A 10 year old treasure hunter with a metal detector in Northern Ireland has stumbled upon a sword that’s hundreds of years old! Seasoned detectorists look away now – Fionntan Hughes picked up the historic find on only his first attempt.
Fionntan, from Derrylaughan in County Tyrone Ulster, was out with his father Paul and cousin Darran last month when the discovery took place. Trying out his birthday present of a metal detector led to a celebration of a different sort altogether.
After unearthing a couple of what BBC News quotes as “trinkets”, the third signal revealed a rusted looking artifact 1 ft beneath the soil. The outlet reports that “Several antique arms dealerships have examined photos of the artefact” to determine its age. So what’s the verdict? Estimates range between the 17th and 19th centuries, with the 18th seen as a likely candidate for the sword found by metal detector.
“The sword is basket hilt-type sword as used by English officers and dragoons from about 1720 to 1780,” dealer Philip Spooner told Newsround, “or it could be a Scottish basket hilt of about 1700 to 1850.”
Meanwhile, fellow experts Mark and David Hawkins point to the crud-caked condition of the sword. Quoted by the BBC, they believe the “thick, rusty mud might easily be exaggerating the shape and size of everything”.
The brothers add, “We think it is likely an English basket-hilted broadsword, with flattened bars and large, plum pudding pommel – typical of the early types.” A pommel is a round knob located at the handle’s end. Details of the weapon have been passed to National Museums NI, where curator of archaeology Dr Greer Ramsey is aiming to give the family a definitive answer.
Young Fionntan already had an interest in detecting, owning what the BBC calls a “cheap detector which was little more than a ‘toy’”. Paul Hughes reportedly hopes the sword brings the family more than rust-colored fingers, saying he intends going out again asap to see what other things of value can be found. As for the lad himself, Fionntan says he’s “quite excited” about the situation.
In a strange coincidence, more reports have come in about another 10 year old who’s made his own eye-opening discovery. Patrick Hooper from Hampshire, England has dug up “ribbon gold” from the Bronze Age. These finds happened 2 days apart! Like Fionntan, he was in a field with his Dad. However this amazing story nearly ended up on the scrapheap, with Patrick thinking his treasure was nothing more than tinfoil!
“It looked like a sweet wrapper” he tells the Daily Mail, “and I put it in the trash bag and didn’t even mention it to anyone as I thought it was rubbish.” Quick thinking by father Andrew saved the day. Spotting the unusual object in the bag, he emptied it out to find all that glitters is not garbage. His grateful son reveals: “I’ve told all my friends that I’ve found some treasure and they all think it’s cool.”

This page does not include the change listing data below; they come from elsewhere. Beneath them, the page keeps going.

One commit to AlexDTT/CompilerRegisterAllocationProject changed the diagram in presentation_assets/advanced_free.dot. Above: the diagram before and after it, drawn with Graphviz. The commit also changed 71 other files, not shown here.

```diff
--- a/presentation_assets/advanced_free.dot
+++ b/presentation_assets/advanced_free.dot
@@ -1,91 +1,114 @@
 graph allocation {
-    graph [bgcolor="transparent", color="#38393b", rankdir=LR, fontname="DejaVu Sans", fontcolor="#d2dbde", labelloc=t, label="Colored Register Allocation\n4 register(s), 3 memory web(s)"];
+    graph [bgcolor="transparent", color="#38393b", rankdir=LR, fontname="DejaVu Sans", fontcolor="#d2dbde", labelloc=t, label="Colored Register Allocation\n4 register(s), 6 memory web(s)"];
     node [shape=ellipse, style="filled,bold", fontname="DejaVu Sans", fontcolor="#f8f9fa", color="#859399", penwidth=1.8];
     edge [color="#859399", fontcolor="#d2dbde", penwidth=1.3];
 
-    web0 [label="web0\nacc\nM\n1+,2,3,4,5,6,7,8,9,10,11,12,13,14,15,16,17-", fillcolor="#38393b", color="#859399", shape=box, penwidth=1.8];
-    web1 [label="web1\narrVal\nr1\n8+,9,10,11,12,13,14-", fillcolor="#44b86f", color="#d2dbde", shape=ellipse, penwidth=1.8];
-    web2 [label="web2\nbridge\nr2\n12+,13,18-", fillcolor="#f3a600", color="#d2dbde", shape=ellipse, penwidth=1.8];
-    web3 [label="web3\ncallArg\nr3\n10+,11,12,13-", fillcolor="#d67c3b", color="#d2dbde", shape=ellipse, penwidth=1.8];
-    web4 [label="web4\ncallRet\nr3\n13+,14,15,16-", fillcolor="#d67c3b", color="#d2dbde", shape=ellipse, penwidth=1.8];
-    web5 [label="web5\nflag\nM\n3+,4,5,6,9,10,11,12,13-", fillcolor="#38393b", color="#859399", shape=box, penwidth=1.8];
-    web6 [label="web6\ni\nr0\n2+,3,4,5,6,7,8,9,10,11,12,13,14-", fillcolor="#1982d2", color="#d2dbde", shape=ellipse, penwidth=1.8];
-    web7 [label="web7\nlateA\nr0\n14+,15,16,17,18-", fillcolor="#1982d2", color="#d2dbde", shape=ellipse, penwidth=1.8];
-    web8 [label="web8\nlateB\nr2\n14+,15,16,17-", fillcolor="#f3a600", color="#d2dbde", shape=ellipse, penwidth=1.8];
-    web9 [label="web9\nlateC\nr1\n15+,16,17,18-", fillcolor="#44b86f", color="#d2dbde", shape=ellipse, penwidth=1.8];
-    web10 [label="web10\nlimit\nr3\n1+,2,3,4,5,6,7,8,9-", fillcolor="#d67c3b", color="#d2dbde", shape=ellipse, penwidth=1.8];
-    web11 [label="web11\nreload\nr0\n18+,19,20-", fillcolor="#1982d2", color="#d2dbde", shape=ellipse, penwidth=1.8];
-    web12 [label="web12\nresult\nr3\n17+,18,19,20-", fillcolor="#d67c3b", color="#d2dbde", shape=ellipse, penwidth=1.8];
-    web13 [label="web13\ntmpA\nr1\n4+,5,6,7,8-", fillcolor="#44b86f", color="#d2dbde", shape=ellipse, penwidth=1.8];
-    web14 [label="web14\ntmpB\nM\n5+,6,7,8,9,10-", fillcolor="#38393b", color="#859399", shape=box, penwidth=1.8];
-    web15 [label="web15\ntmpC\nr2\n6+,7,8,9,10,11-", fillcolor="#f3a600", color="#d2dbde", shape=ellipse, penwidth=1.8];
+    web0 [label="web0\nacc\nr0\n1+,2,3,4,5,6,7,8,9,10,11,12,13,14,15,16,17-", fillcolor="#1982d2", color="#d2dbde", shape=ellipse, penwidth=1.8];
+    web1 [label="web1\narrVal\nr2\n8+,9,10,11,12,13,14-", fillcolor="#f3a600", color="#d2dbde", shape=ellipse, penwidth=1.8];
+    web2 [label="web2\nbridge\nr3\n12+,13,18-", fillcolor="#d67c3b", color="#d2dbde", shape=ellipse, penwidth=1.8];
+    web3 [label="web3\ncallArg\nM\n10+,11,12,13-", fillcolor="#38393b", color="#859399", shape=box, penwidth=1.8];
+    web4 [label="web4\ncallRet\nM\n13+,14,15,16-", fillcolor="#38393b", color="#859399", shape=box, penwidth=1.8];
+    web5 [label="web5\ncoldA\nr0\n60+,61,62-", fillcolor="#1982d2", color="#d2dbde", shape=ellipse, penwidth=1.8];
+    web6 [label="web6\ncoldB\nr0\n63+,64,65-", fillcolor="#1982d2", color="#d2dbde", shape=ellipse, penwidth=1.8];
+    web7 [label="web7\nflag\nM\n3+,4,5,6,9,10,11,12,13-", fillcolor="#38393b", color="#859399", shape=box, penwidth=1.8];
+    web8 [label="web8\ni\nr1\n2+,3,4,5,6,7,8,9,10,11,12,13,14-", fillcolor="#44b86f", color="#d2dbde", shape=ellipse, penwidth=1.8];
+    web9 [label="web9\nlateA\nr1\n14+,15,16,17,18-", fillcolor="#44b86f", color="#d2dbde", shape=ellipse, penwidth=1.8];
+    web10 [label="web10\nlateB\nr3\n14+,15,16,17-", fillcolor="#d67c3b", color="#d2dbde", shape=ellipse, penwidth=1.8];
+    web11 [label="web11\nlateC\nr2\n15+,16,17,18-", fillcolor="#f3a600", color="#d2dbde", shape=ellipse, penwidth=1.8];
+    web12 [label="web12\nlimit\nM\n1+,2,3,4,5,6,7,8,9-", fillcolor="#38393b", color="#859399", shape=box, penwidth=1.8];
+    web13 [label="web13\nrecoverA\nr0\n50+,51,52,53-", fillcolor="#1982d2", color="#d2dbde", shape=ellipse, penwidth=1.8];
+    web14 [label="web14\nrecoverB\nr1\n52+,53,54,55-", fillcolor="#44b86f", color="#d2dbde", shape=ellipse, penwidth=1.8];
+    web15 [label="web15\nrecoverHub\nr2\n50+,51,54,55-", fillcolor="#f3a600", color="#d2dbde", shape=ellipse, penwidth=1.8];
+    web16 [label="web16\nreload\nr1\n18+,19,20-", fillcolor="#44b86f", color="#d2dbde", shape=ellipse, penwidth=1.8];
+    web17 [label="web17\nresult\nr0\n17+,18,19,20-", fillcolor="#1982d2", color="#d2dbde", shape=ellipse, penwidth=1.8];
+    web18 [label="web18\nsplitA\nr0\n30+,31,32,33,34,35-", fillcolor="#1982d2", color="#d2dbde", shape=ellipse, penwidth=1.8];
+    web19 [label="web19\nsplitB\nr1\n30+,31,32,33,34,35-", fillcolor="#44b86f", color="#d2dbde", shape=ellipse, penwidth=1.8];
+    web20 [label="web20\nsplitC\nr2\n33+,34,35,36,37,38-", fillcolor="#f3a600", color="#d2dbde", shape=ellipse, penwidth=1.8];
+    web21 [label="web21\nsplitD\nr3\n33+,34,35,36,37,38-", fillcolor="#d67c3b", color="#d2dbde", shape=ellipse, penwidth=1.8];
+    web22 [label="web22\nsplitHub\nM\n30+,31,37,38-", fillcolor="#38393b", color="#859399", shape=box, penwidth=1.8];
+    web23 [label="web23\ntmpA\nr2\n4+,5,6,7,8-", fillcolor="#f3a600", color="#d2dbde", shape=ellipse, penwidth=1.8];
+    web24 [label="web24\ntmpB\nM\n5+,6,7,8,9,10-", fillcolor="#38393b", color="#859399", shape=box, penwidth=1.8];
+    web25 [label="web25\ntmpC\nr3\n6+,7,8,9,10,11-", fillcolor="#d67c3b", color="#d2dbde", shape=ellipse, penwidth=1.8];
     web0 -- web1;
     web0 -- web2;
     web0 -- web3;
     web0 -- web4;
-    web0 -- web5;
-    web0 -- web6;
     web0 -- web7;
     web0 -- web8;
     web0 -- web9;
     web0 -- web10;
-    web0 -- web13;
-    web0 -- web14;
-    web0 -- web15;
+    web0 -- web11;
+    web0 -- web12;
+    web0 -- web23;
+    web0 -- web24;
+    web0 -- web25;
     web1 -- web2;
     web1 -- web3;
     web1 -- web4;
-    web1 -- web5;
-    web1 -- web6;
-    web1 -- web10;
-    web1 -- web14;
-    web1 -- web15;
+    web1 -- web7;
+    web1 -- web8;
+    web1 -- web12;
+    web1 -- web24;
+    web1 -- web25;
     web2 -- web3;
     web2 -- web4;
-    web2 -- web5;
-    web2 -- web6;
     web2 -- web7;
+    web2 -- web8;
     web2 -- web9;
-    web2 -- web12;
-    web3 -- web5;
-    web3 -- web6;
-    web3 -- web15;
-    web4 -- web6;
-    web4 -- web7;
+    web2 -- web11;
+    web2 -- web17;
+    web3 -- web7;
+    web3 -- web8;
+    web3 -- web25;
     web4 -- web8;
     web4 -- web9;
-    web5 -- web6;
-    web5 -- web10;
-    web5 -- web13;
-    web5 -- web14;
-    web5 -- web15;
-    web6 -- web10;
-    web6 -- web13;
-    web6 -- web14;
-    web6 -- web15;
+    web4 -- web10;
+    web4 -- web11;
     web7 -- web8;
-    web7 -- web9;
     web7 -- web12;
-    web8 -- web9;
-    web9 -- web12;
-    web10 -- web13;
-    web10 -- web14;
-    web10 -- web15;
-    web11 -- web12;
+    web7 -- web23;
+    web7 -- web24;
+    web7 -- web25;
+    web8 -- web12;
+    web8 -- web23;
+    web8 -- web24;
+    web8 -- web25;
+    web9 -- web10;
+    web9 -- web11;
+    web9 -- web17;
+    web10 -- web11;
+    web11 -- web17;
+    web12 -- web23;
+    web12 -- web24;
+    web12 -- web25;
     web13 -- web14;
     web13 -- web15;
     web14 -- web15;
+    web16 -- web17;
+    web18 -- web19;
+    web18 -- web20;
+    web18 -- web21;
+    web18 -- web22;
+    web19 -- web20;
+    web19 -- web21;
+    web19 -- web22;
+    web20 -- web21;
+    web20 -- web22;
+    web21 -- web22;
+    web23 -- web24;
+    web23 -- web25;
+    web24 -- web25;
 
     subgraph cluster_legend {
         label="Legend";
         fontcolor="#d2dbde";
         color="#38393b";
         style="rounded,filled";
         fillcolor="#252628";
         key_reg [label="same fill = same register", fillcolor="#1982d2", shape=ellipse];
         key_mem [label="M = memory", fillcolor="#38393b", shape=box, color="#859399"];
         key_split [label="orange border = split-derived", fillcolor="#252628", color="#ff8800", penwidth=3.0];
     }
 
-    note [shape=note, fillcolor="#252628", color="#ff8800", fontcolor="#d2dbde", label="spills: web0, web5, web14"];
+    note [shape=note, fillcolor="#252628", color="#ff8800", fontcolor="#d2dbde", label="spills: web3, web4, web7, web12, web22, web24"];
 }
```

The gold could be as ancient as 5,000 years old, with a potential value of thousands of pounds. An ultimate decision on the sum will be made by the County Coroner. It might even be sold to the British Museum in London, according to the Mail. Patrick will be entitled to 50% of the proceeds, with the other half going to the landowner. Speaking of which, where was the gold found? That information is classified, with Patrick and Andrew’s excursion happening as part of the Soil Searchers metal detecting club.

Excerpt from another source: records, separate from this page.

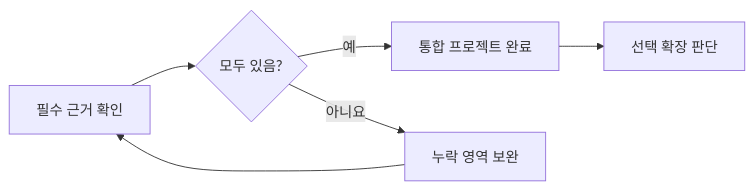
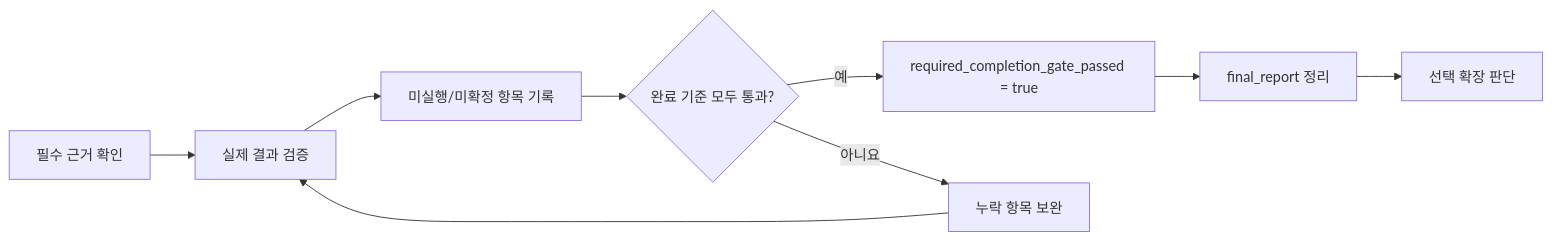
One commit to GilbertMoon/ai-database-book changed the diagram in images/chapter15/ch15_08_completion_checklist.mmd. Above: the diagram before and after it, drawn with Mermaid. The commit also changed 16 other files, not shown here.

Commit message:
Improve Chapter 15 project flow diagrams

```diff
--- a/images/chapter15/ch15_08_completion_checklist.mmd
+++ b/images/chapter15/ch15_08_completion_checklist.mmd
@@ -1,6 +1,9 @@
 flowchart LR
-A[필수 근거 확인] --> B{모두 있음?}
-B -->|예| C[통합 프로젝트 완료]
-B -->|아니요| D[누락 영역 보완]
-D --> A
-C --> E[선택 확장 판단]
+A[필수 근거 확인] --> B[실제 결과 검증]
+B --> C[미실행/미확정 항목 기록]
+C --> D{완료 기준 모두 통과?}
+D -->|예| E[required_completion_gate_passed = true]
+E --> F[final_report 정리]
+F --> G[선택 확장 판단]
+D -->|아니요| H[누락 항목 보완]
+H --> B
```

The activity received a boost in recent years via TV sitcom ‘Detectorists’, written by and starring Mackenzie Crook. That featured such metal detecting teams as the DMDC (Danebury Metal Detecting Club) and the “Dirt Sharks”. Gentle fun was poked at the process, though it also showed the characters’ enthusiasm for keeping history alive. Fionntan and Patrick’s stories could have come straight from one of Crook’s scripts. This time however, the treasure is all too real…

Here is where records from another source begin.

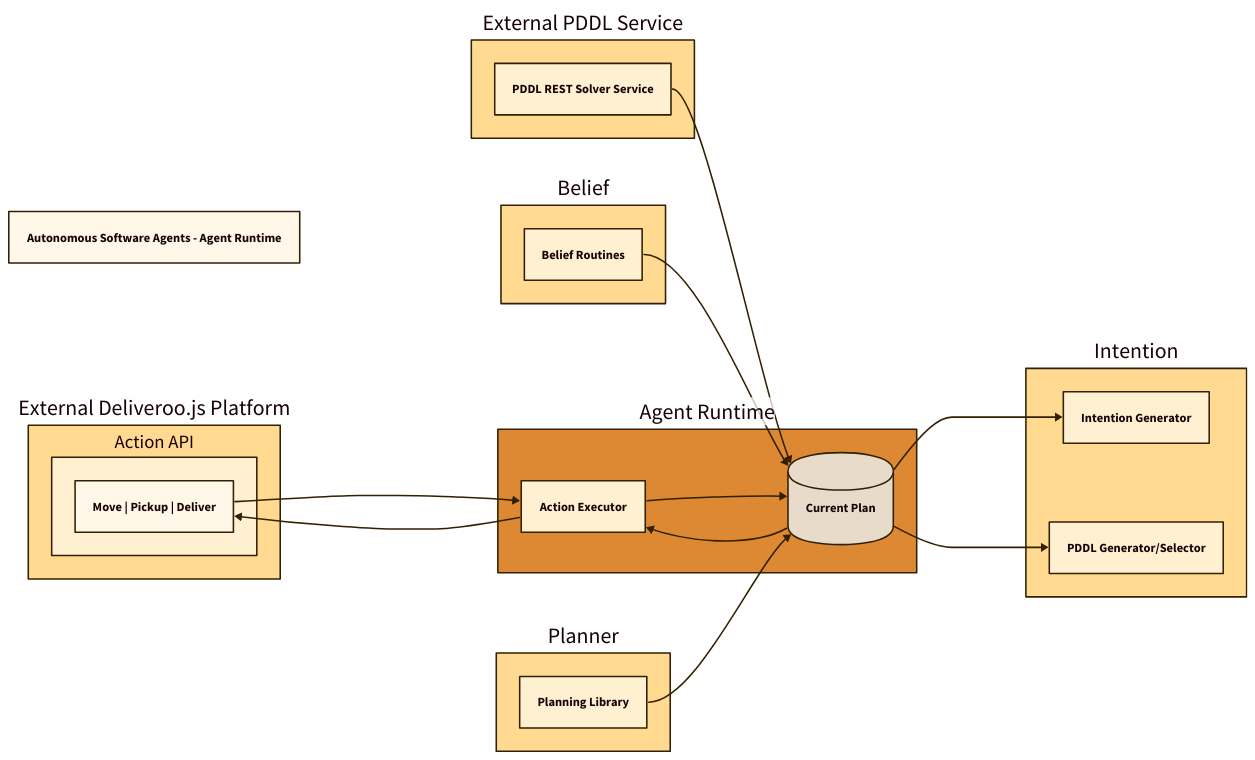
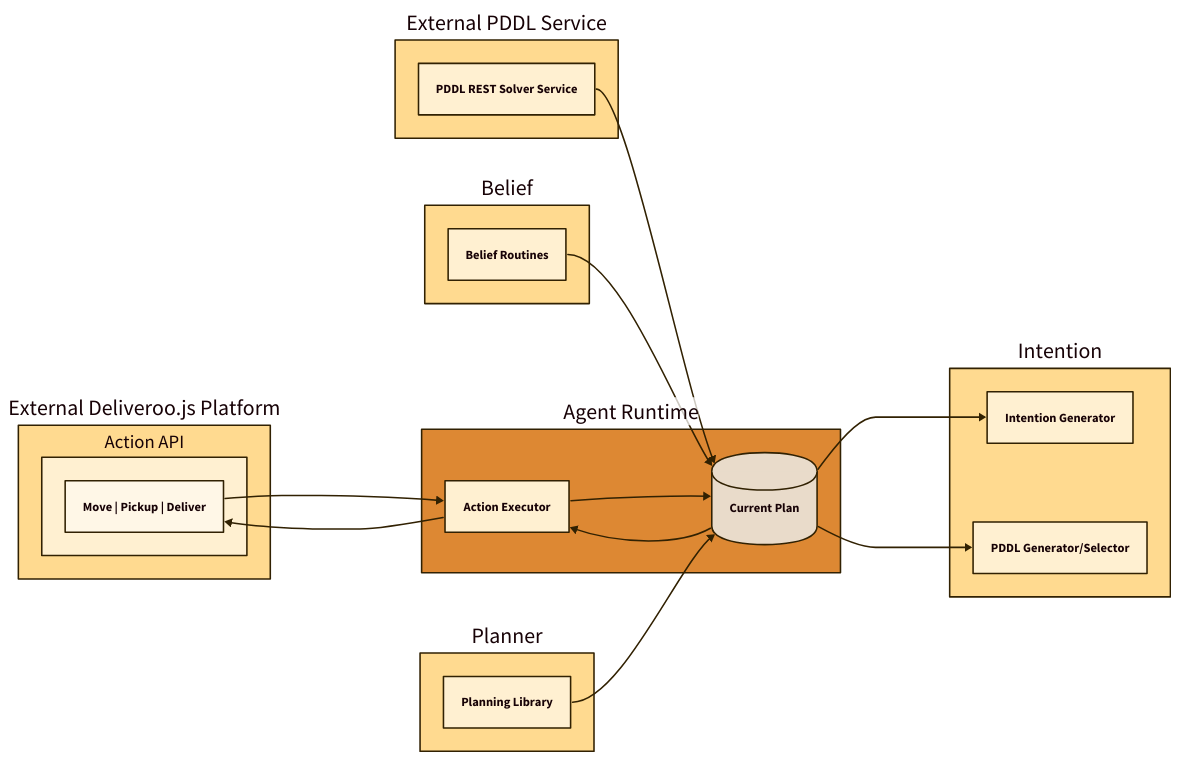
The diagram in presentation/diagrams/agentRuntime.d2 (LuigiMiazzo17/unitn-autonomusSoftwareAgents), drawn with D2 before and after one commit. The commit also changed 8 other files, not shown here. The source asks for the TALA layout; these drawings use dagre instead.

Commit message:
doc: remove titles from diagrams

```diff
--- a/presentation/diagrams/agentRuntime.d2
+++ b/presentation/diagrams/agentRuntime.d2
@@ -1,76 +1,74 @@
-title: "Autonomous Software Agents - Agent Runtime"
-
 direction: right
 
 vars: {
   d2-config: {
     layout-engine: tala
     theme-id: 105
   }
 }
 
 platform: {
   label: "External Deliveroo.js Platform"
   actions: {
     label: "Action API"
     mapAction: {
       label: "Move | Pickup | Deliver"
     }
   }
 }
 
 pddlSolver: {
   label: "External PDDL Service"
   rest: {
     label: "PDDL REST Solver Service"
   }
 }
 
 beliefs: {
   label: "Belief"
   routines: {
     label: "Belief Routines"
   }
 }
 
 agentRuntime: {
   label: "Agent Runtime"
   style: {
     fill: "#dd8833"
   }
   plan: {
     label: "Current Plan"
     shape: cylinder
   }
   executor: {
     label: "Action Executor"
   }
 }
 
 intention: {
   label: "Intention"
   generator: {
     label: "Intention Generator"
   }
   pddl: {
     label: "PDDL Generator/Selector"
   }
 }
 
 planner: {
   label: "Planner"
   lib: {
     label: "Planning Library"
   }
 }
 
 pddlSolver.rest -> agentRuntime.plan
 planner.lib -> agentRuntime.plan
 agentRuntime.plan -> agentRuntime.executor
 agentRuntime.executor -> platform.actions.mapAction
 platform.actions.mapAction -> agentRuntime.executor
 agentRuntime.executor -> agentRuntime.plan
 agentRuntime.plan -> intention.generator
 agentRuntime.plan -> intention.pddl
 
 beliefs.routines -> agentRuntime.plan
```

Steve is a writer and comedian from the UK. He’s a contributor to both The Vintage News and The Hollywood News and has created content for many other websites. His short fiction has been published by Obverse Books.